Over the course of history many things have been placed on the altar rightly occupied by the Lord. These are not always so obvious as a statue made of gold, but rather may be internal matters or private obsessions and idols. The point is that it always follows a cycle.
The cycle begins with something that makes you happy, which causes you to love it, loving it then causes you to desire it, desire causes dependence, dependence causes this to become first in our hearts, and whatever is first in our hearts is what we worship.
I want to suggest that the latest golden cow is not even something that can be seen, though it does take on an appearance in a white cup with a sleeve on it. The newest golden cow is community. The first thing you're going to think is that I was going to bash Starbucks. Well, I will, but not directly. They are a good company to work for with great benefits and flexible hours. I will however be taking them to task because they are creating a generation of people who are naive and blinded by the fact that they are seeking community and satisfaction from a cup of hot water, sugar, and milk. One of Starbucks' goals is to create the idea of a "Third Place" where one can go and find community and connect. Christians who find their sense of community and connection outside of the church and settle for manufactured community are running the risk of becoming idolaters. The golden cow of our day is the idea that a cup can give you community and you can find your satisfaction in that. Starbucks has made a fortune off the basic human desire to relate with other people, and has taken the fact that we all crave community with other people and turned it into marketing genius.
One of the reasons why I think they attract so many Christians is because I think the Church (universal) has failed as a worldwide institution to adequately give community. We have become a Church of programs, initiatives, vision statements, growth strategies, and catchy slogans so that have lost sight that one of the principal functions of the Church is community. Now there are many local congregations who have succeeded at this, and I feel like I am part of such a congregation.
The point of this blog is not to bash Starbucks or their product, which I think overall is a good product. The thing I want to do with this post is to call for Christians everywhere to find their community not in a cup but in the Christ. Our community should be based on Jesus Christ and the salvation that we have together in Him. This, not a latte, should be the driving force for us to find community with one another. There are many golden cows out there vying for our attention, love, and adoration, and many others are very indirect in their approach.

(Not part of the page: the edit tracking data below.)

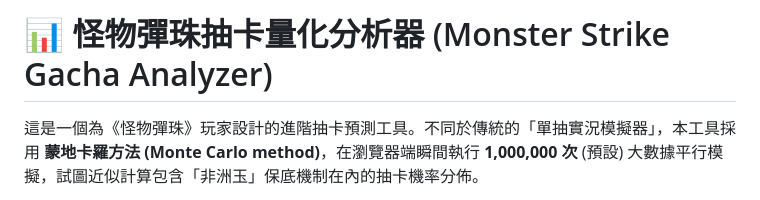
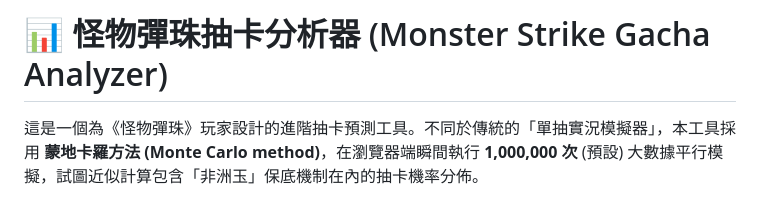
Before and after one commit to nicholaschung1025-dot/Monster-Strike-Getcha-Simulator, a Markdown page: README.md, the part around the change. Rendered like a GitHub page.

```diff
--- a/README.md
+++ b/README.md
@@ -1,4 +1,4 @@
-# 📊 怪物彈珠抽卡量化分析器 (Monster Strike Gacha Analyzer)
+# 📊 怪物彈珠抽卡分析器 (Monster Strike Gacha Analyzer)
 
 這是一個為《怪物彈珠》玩家設計的進階抽卡預測工具。不同於傳統的「單抽實況模擬器」，本工具採用 **蒙地卡羅方法 (Monte Carlo method)**，在瀏覽器端瞬間執行 **1,000,000 次** (預設) 大數據平行模擬，試圖近似計算包含「非洲玉」保底機制在內的抽卡機率分佈。
 
```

The goal of Satan is not to get you to sacrifice a goat on an altar, it is to get you to replace Jesus Christ with something else in your heart. Whatever you love more than Jesus Christ is an idol, and I hope we never get to the point where we love a cup of coffee more than Him.